Shares rose in Asia on Monday after President Donald Trump temporarily re-opened the U.S. government. Japan was the main regional outlier, as the Nikkei 225 index lost 0.5 percent to 20,759.48 with uncertainty over China-U.S. trade talks bringing a lull in buying sentiment.
KEEPING SCORE: Hong Kong’s Hang Seng index gained 0.3 percent to 27,657.27 and the Shanghai Composite index climbed 0.3 percent to 2,610.14. The Kospi in South Korea edged 0.2 percent higher to 2,181.08 while India’s Sensex was flat at the open. Markets in Southeast Asia were mostly higher. Australia’s markets were closed for a national holiday.
U.S. GOVERNMENT RE-OPENS: There was muted reaction in U.S. markets on Friday to news that Trump and congressional leaders had reached a deal to reopen the federal government for three weeks while talks continue over Trump’s demands for money to build a wall along the U.S. border with Mexico. Trump announced the agreement to break the 35-day impasse as delays at airports and widespread disruptions heightened the urgency to end the partial shutdown. However, uncertainty persists since Trump almost immediately threatened another shutdown or emergency action if he does not get a “fair deal.”
ANALYSTS’ VIEWPOINT: “So the US government being ‘open’ again is a relief. But the greater challenge ahead is to prevent another shut-down come 15th Feb. and to that end, headway in talks between Republicans and Democrats over the next three weeks is critical,” Mizuho Bank said in a commentary. “While how open both sides are on a border security deal remains in the foreground, it is the U.S.-China trade talks (Wed.-Thu.) that will be in the limelight.”

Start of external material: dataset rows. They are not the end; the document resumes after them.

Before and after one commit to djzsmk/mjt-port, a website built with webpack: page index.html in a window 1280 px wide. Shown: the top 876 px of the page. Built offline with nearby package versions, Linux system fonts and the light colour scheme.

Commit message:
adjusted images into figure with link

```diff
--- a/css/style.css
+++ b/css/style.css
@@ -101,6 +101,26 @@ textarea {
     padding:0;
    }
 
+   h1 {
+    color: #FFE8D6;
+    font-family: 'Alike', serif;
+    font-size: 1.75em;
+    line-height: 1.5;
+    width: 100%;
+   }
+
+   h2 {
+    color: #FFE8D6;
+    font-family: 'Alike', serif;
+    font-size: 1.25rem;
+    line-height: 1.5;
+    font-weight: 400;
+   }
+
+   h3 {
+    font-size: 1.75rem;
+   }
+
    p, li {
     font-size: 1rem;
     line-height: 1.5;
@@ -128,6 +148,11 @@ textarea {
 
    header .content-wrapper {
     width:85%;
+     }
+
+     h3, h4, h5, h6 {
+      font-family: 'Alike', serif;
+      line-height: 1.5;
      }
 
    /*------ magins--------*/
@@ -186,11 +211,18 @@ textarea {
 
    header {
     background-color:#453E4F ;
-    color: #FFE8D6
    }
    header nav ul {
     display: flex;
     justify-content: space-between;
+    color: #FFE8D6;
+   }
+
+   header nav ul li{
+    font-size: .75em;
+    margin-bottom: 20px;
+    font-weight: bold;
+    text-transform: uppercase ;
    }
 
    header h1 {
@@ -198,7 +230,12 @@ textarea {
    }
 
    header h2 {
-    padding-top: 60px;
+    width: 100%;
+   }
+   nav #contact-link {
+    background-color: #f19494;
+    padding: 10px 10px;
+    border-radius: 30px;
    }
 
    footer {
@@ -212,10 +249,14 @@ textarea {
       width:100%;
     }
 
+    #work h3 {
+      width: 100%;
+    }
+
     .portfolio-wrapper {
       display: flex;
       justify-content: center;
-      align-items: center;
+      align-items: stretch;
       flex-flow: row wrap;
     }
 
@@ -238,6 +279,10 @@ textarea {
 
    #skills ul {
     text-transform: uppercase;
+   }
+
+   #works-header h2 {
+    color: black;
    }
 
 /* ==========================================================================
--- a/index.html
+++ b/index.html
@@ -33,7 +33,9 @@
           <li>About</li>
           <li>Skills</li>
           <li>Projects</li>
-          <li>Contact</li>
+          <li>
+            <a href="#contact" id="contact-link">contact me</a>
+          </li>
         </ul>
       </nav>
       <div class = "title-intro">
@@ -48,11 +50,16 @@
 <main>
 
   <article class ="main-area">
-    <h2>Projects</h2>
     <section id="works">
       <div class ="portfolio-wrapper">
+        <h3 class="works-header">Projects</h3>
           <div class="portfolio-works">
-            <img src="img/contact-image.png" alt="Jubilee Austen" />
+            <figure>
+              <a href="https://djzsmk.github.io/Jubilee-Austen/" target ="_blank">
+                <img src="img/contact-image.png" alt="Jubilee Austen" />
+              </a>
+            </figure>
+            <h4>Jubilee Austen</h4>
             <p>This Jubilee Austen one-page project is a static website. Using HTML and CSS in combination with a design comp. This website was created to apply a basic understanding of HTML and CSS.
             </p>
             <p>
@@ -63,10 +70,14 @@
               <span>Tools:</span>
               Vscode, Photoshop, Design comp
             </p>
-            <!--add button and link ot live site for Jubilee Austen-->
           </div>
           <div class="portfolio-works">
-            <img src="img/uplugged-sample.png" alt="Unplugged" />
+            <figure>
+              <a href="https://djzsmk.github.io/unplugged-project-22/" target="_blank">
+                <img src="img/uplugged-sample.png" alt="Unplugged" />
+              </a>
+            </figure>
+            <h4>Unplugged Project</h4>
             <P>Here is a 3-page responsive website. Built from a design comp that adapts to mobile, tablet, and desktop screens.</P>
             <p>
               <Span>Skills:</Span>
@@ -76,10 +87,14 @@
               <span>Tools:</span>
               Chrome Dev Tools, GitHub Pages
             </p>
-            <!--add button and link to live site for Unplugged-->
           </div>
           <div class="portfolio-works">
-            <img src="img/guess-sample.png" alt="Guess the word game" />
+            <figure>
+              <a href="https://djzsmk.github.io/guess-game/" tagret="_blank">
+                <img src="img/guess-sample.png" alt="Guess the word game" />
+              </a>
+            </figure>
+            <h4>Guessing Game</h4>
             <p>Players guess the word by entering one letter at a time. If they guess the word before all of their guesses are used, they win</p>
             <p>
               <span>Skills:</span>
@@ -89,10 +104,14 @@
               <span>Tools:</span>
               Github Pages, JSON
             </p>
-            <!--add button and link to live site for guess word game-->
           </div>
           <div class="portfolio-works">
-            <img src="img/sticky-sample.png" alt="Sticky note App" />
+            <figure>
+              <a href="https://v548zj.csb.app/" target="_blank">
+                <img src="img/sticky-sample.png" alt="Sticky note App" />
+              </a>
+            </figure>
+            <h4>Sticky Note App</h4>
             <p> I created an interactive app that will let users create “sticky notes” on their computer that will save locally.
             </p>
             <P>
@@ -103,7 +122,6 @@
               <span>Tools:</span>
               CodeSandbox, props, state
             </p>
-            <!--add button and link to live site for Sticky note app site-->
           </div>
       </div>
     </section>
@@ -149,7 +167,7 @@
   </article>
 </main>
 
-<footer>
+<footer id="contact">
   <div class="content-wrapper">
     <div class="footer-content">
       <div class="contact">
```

TRADE TALKS LOOM: Talks aimed at resolving the impasse over Chinese technology ambitions and other issues are due to resume in Washington later in the week, led by the U.S. Trade Representative Robert Lighthizer and Chinese Vice Premier Liu He. Analysts are forecasting progress in redressing the trade imbalance between the world’s two largest economies, perhaps staving off further hikes in punitive tariffs imposed by both sides, but they expect gaps to remain on key problems such as China’s blueprint for state-led development of leading technologies.
WALL STREET: Stocks closed higher Friday, recovering a chunk of their losses from earlier in the week. Technology and industrial companies jumped as companies continued to report solid results for the fourth quarter. The S&P 500 index rose 0.85 percent to 2,664.76, but the index fell 0.2 percent for the week after big gains in the previous four. The Dow Jones Industrial Average added 0.7 percent, to 24,737.20. The Nasdaq composite surged 1.3 percent to 7,164.86 while the Russell 2000 index of smaller company stocks also increased 1.3 percent, to 1,482.85.
ENERGY: U.S. crude oil shed 33 cents to $53.36 per barrel in electronic trading on the New York Mercantile Exchange. It rose 1.1 percent to settle at $53.69 per barrel on Friday. Brent crude, used to price international oils, gave up 26 cents to $61.38 per barrel. It had gained 0.9 percent on Friday to $61.64 per barrel.
CURRENCIES: The dollar was trading at 109.36 yen down from 109.55 yen on Friday. The euro strengthened to $1.1420 from $1.1409.